### Records for the task
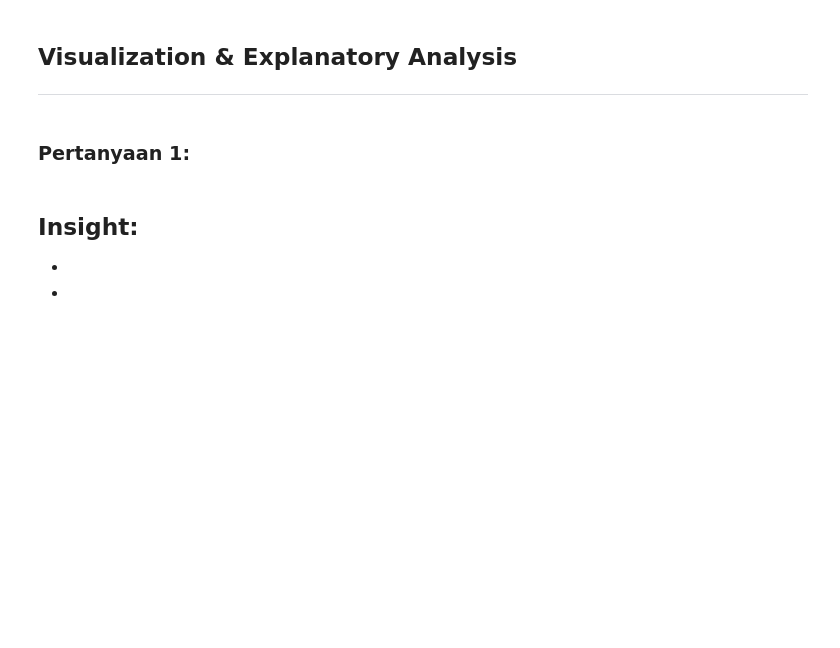
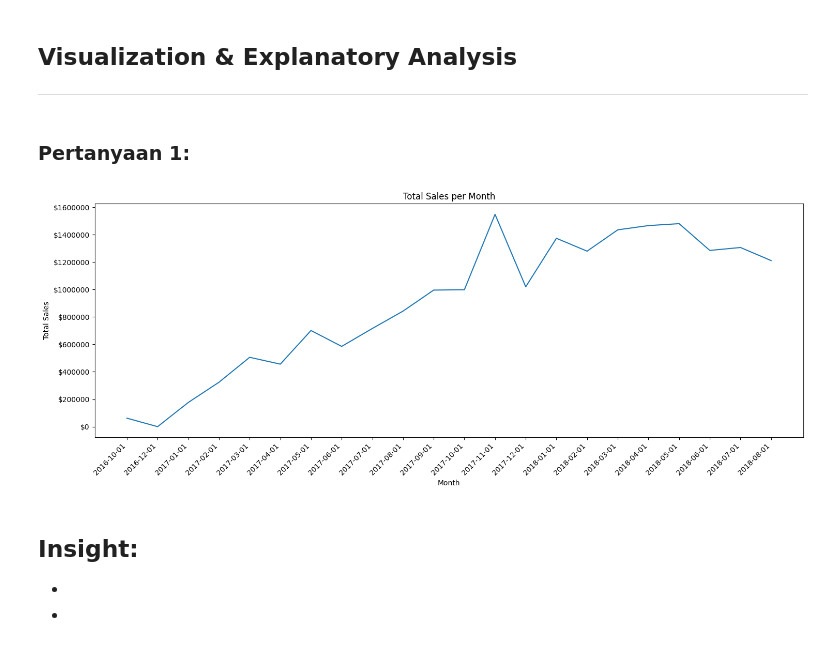
Before and after one commit to ralik45/E-Commerce-Analysis, a Jupyter notebook: Submission.ipynb, the cells around one changed output. Drawn from its saved outputs; the diff is of its cells as text; code cells hidden in the pictures; blank space fills up the shorter version.

```diff
--- a/Submission.ipynb
+++ b/Submission.ipynb
@@ -1029,0 +1016,9 @@ plt.show()
+# %%
+# Create 'order_month' column
+orders_items_payments['order_month'] = orders_items_payments['order_purchase_timestamp'].dt.to_period('M')
+
+# Calculate total sales per month
+monthly_sales = orders_items_payments.groupby('order_month')['payment_value'].sum()
+
+# Display the pivot table
+monthly_sales
@@ -1121,6 +1136,29 @@ sales_per_customer_sorted
 _____
 # %% [markdown]
 ### Pertanyaan 1:
+# %%
+import matplotlib.pyplot as plt
+import matplotlib.ticker as ticker
+
+# Create the line chart
+plt.figure(figsize=(15, 6))
+plt.plot(monthly_sales.index.astype(str), monthly_sales.values)
+
+# Customize the chart
+plt.xlabel("Month")
+plt.ylabel("Total Sales")
+plt.title("Total Sales per Month")
+plt.xticks(rotation=45, ha='right')  # Rotate x-axis labels for better readability
+
+# Format the y-axis ticks as dollar amounts
+formatter = ticker.FormatStrFormatter('$%1.0f')
+plt.gca().yaxis.set_major_formatter(formatter)
+
+# Display the chart
+plt.tight_layout()
+plt.show()
+# %% [output]
+[figure, added]
 # %% [markdown]
 **Insight:**
 -
```
Also changed, not shown: parts of 7 cells of this notebook.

### What is being asked
Return the complete material exactly as it appears, without images.

### Written answer
Before and after one commit to ralik45/E-Commerce-Analysis, a Jupyter notebook: Submission.ipynb, the cells around one changed output. Drawn from its saved outputs; the diff is of its cells as text; code cells hidden in the pictures; blank space fills up the shorter version.

```diff
--- a/Submission.ipynb
+++ b/Submission.ipynb
@@ -1029,0 +1016,9 @@ plt.show()
+# %%
+# Create 'order_month' column
+orders_items_payments['order_month'] = orders_items_payments['order_purchase_timestamp'].dt.to_period('M')
+
+# Calculate total sales per month
+monthly_sales = orders_items_payments.groupby('order_month')['payment_value'].sum()
+
+# Display the pivot table
+monthly_sales
@@ -1121,6 +1136,29 @@ sales_per_customer_sorted
 _____
 # %% [markdown]
 ### Pertanyaan 1:
+# %%
+import matplotlib.pyplot as plt
+import matplotlib.ticker as ticker
+
+# Create the line chart
+plt.figure(figsize=(15, 6))
+plt.plot(monthly_sales.index.astype(str), monthly_sales.values)
+
+# Customize the chart
+plt.xlabel("Month")
+plt.ylabel("Total Sales")
+plt.title("Total Sales per Month")
+plt.xticks(rotation=45, ha='right')  # Rotate x-axis labels for better readability
+
+# Format the y-axis ticks as dollar amounts
+formatter = ticker.FormatStrFormatter('$%1.0f')
+plt.gca().yaxis.set_major_formatter(formatter)
+
+# Display the chart
+plt.tight_layout()
+plt.show()
+# %% [output]
+[figure, added]
 # %% [markdown]
 **Insight:**
 -
```
Also changed, not shown: parts of 7 cells of this notebook.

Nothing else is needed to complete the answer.